→ **Assignment**: Each line of the entries below that holds "height" is needed, copied in full.

**********

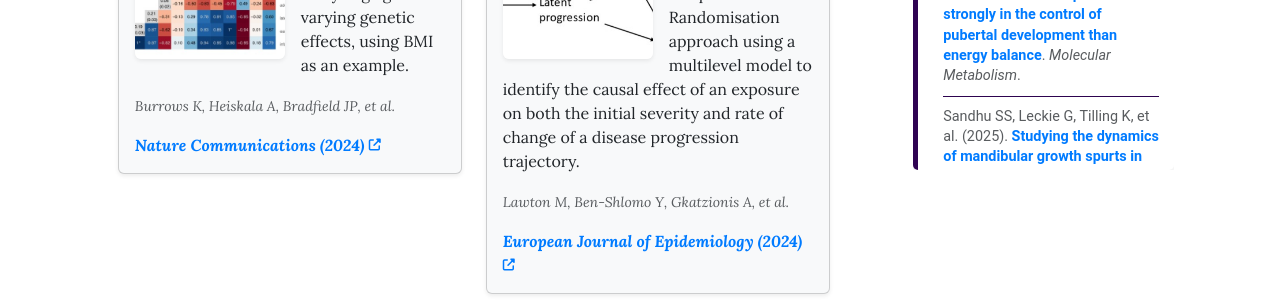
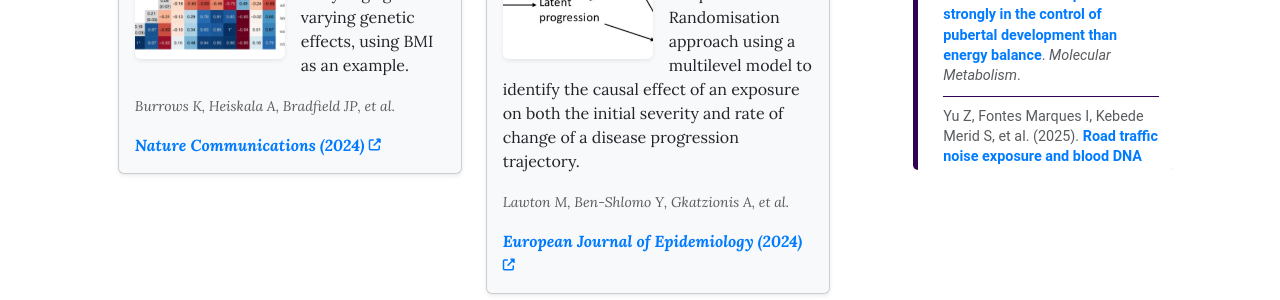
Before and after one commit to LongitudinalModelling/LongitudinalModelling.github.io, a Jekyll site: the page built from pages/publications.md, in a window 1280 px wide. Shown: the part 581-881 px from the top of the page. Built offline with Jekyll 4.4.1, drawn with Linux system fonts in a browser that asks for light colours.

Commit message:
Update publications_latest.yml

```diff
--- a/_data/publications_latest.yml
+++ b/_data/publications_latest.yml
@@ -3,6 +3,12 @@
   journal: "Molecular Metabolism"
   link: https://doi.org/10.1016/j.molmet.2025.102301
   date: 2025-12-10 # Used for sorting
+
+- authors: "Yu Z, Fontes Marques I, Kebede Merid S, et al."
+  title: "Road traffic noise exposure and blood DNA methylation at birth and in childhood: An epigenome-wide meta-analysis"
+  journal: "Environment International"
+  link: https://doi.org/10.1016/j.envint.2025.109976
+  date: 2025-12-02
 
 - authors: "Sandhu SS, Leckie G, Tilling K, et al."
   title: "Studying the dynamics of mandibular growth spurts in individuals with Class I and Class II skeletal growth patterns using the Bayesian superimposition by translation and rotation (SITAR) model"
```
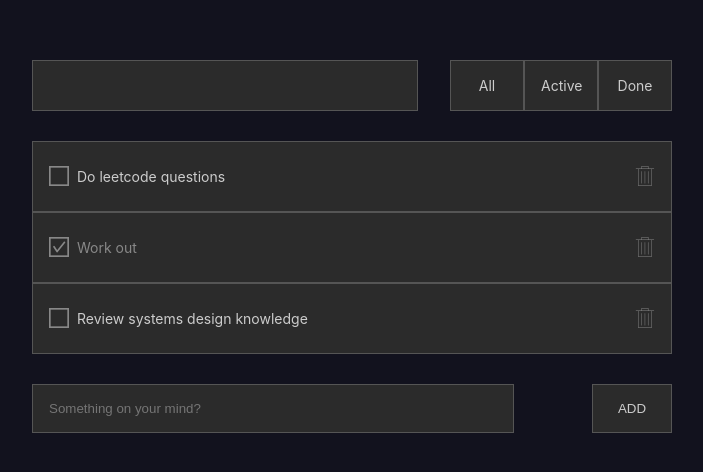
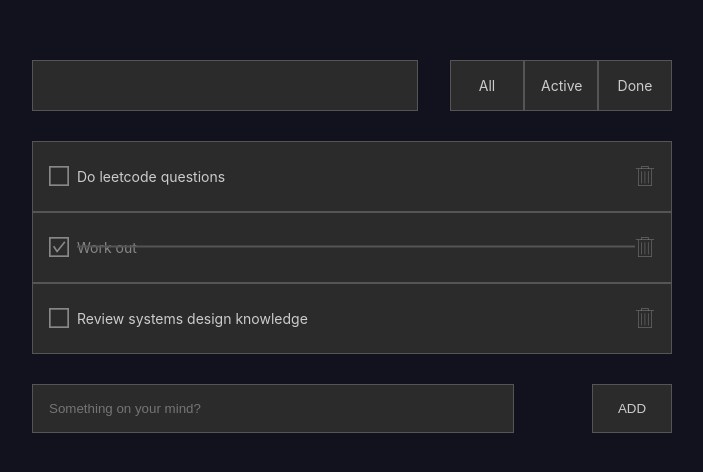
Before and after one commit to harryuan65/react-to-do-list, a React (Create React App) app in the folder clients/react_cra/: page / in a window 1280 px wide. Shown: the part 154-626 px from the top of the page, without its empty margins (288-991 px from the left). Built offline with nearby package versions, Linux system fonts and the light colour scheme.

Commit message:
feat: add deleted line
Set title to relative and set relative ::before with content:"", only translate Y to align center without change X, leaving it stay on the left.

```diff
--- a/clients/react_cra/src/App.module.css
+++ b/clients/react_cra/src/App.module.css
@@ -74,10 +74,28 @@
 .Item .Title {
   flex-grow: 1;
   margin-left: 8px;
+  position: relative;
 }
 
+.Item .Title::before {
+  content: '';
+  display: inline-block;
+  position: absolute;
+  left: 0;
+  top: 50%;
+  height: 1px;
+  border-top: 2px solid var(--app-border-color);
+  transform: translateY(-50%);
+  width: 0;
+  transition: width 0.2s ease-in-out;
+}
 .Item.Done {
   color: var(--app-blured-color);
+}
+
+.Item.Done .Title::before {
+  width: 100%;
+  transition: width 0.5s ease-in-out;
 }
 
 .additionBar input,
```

**********

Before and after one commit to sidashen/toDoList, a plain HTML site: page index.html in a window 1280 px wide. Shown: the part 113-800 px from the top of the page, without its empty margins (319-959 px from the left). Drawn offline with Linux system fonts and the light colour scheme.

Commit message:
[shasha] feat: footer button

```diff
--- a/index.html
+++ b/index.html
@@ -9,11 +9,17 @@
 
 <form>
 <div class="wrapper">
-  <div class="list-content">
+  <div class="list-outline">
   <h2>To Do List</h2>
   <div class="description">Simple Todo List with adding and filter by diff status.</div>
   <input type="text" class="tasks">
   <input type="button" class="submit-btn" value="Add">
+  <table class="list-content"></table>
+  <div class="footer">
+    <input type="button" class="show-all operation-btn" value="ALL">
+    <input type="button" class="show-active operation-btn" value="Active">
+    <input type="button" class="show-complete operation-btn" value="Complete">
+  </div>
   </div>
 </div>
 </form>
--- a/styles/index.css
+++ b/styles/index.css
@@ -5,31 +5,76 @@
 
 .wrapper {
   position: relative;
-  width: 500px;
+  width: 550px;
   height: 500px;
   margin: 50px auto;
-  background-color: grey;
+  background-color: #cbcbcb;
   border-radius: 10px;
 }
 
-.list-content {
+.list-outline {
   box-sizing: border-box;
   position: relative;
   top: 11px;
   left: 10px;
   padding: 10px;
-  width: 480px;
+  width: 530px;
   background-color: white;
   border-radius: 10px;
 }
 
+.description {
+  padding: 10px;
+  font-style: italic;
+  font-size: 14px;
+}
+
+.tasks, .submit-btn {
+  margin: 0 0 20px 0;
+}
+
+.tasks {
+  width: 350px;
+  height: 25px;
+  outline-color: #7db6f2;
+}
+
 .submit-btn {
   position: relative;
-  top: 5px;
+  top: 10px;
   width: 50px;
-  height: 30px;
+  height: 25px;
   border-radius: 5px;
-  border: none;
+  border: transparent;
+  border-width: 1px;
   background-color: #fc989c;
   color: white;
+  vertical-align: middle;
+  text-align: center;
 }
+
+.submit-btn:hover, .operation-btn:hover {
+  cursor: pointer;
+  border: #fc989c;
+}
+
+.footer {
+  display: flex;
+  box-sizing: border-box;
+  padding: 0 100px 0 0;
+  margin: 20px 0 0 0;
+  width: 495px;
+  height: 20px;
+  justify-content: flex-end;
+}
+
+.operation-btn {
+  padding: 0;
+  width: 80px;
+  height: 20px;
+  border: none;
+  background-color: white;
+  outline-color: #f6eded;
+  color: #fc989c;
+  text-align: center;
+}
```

**********

→ **The completed task**:
+  height: 1px;
   height: 500px;
+  height: 25px;
-  height: 30px;
+  height: 25px;
+  height: 20px;
+  height: 20px;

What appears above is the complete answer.